- _ACTIVITY_
Restate the data word for word. Leave the pictures out.

Version comparison data:
----------

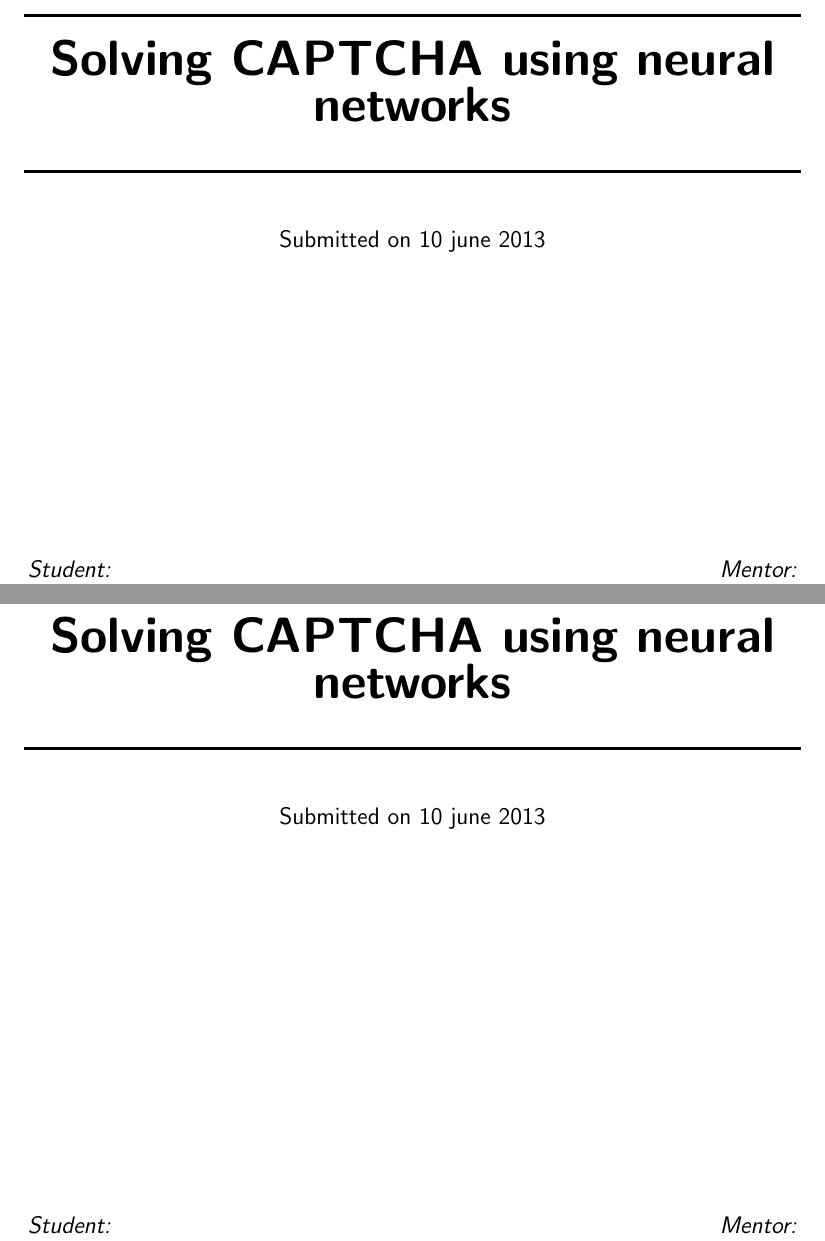
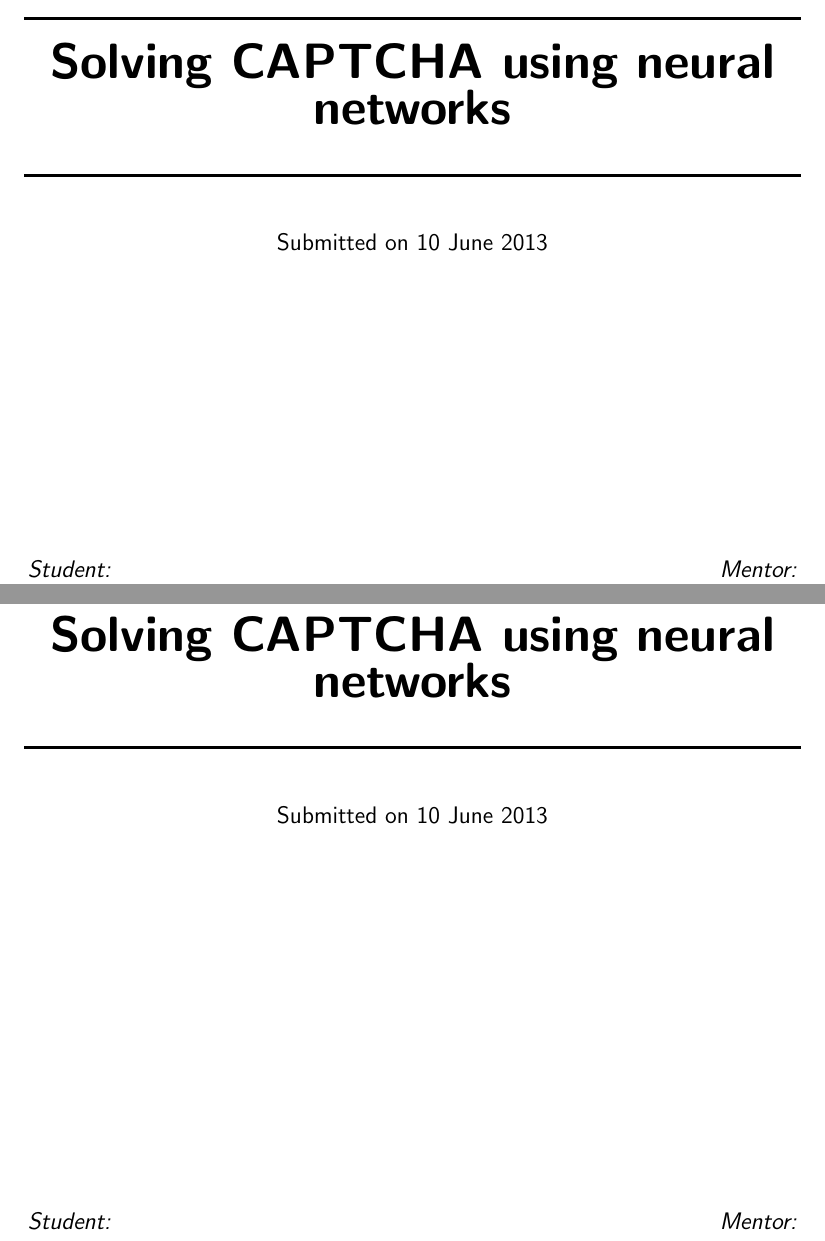
Before and after one commit to pveeckhout/bachelor-thesis, a LaTeX thesis (Solving_CAPTCHA_using_neural_networks.tex): two parts of pages 1 and 3 of 17, joined at a grey line, cut so that both start at the same text. Compiled offline with pdfLaTeX.

Commit message:
CAPTCHA command, typo, english image

```diff
--- a/Solving_CAPTCHA_using_neural_networks.tex
+++ b/Solving_CAPTCHA_using_neural_networks.tex
@@ -62,6 +62,11 @@
 }
 \lstinputlisting{#1}}
 
+%%---------- Custom Commands ---------------------------------------
+% CAPTCHA
+\newcommand{\captcha}{CAPTCHA }
+
+
 %%---------- Documenteigenschappen ---------------------------------------
 %% Vul dit aan met je eigen info:
 
@@ -80,16 +85,17 @@
 %\newcommand{\mentor}{Jan Janssen, ACME Inc.}
 
 % De titel van je scriptie/stageverslag
-\newcommand{\titel}{Solving CAPTCHA using neural networks}
+\newcommand{\titel}{Solving \captcha using neural networks}
 
 % Ondertitel
 \newcommand{\ondertitel}{}
 
 % Datum van indienen
-\newcommand{\datum}{10 june 2013}
+\newcommand{\datum}{10 June 2013}
 
 % Academiejaar
 \newcommand{\academiejaar}{2012-2013}
+
 
 %%========================================================================
 %% Inhoud document
```
Also changed, not shown: 5 other files.
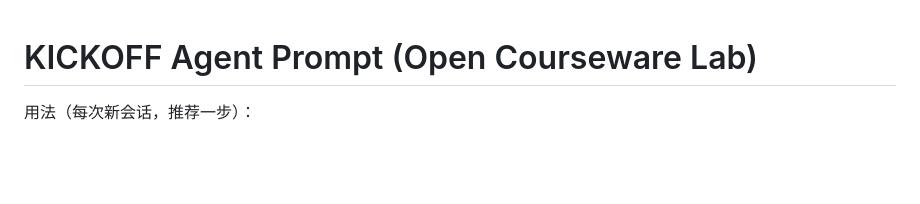
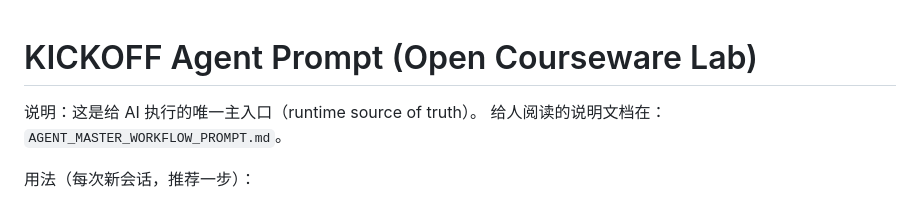
Before and after one commit to chen09/open-courseware-lab, a Markdown page: docs/KICKOFF_AGENT_PROMPT.md, the part around the change. Rendered like a GitHub page; blank space fills up the shorter version.

```diff
--- a/docs/KICKOFF_AGENT_PROMPT.md
+++ b/docs/KICKOFF_AGENT_PROMPT.md
@@ -1,4 +1,7 @@
 # KICKOFF Agent Prompt (Open Courseware Lab)
+
+说明：这是给 AI 执行的唯一主入口（runtime source of truth）。
+给人阅读的说明文档在：`AGENT_MASTER_WORKFLOW_PROMPT.md`。
 
 用法（每次新会话，推荐一步）：
 1. 一条消息内同时发送：
```
Also changed, not shown: AGENT_MASTER_WORKFLOW_PROMPT.md (+15 -1 lines).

----------

- _WRITTEN RESPONSE_
Before and after one commit to pveeckhout/bachelor-thesis, a LaTeX thesis (Solving_CAPTCHA_using_neural_networks.tex): two parts of pages 1 and 3 of 17, joined at a grey line, cut so that both start at the same text. Compiled offline with pdfLaTeX.

Commit message:
CAPTCHA command, typo, english image

```diff
--- a/Solving_CAPTCHA_using_neural_networks.tex
+++ b/Solving_CAPTCHA_using_neural_networks.tex
@@ -62,6 +62,11 @@
 }
 \lstinputlisting{#1}}
 
+%%---------- Custom Commands ---------------------------------------
+% CAPTCHA
+\newcommand{\captcha}{CAPTCHA }
+
+
 %%---------- Documenteigenschappen ---------------------------------------
 %% Vul dit aan met je eigen info:
 
@@ -80,16 +85,17 @@
 %\newcommand{\mentor}{Jan Janssen, ACME Inc.}
 
 % De titel van je scriptie/stageverslag
-\newcommand{\titel}{Solving CAPTCHA using neural networks}
+\newcommand{\titel}{Solving \captcha using neural networks}
 
 % Ondertitel
 \newcommand{\ondertitel}{}
 
 % Datum van indienen
-\newcommand{\datum}{10 june 2013}
+\newcommand{\datum}{10 June 2013}
 
 % Academiejaar
 \newcommand{\academiejaar}{2012-2013}
+
 
 %%========================================================================
 %% Inhoud document
```
Also changed, not shown: 5 other files.
Before and after one commit to chen09/open-courseware-lab, a Markdown page: docs/KICKOFF_AGENT_PROMPT.md, the part around the change. Rendered like a GitHub page; blank space fills up the shorter version.

```diff
--- a/docs/KICKOFF_AGENT_PROMPT.md
+++ b/docs/KICKOFF_AGENT_PROMPT.md
@@ -1,4 +1,7 @@
 # KICKOFF Agent Prompt (Open Courseware Lab)
+
+说明：这是给 AI 执行的唯一主入口（runtime source of truth）。
+给人阅读的说明文档在：`AGENT_MASTER_WORKFLOW_PROMPT.md`。
 
 用法（每次新会话，推荐一步）：
 1. 一条消息内同时发送：
```
Also changed, not shown: AGENT_MASTER_WORKFLOW_PROMPT.md (+15 -1 lines).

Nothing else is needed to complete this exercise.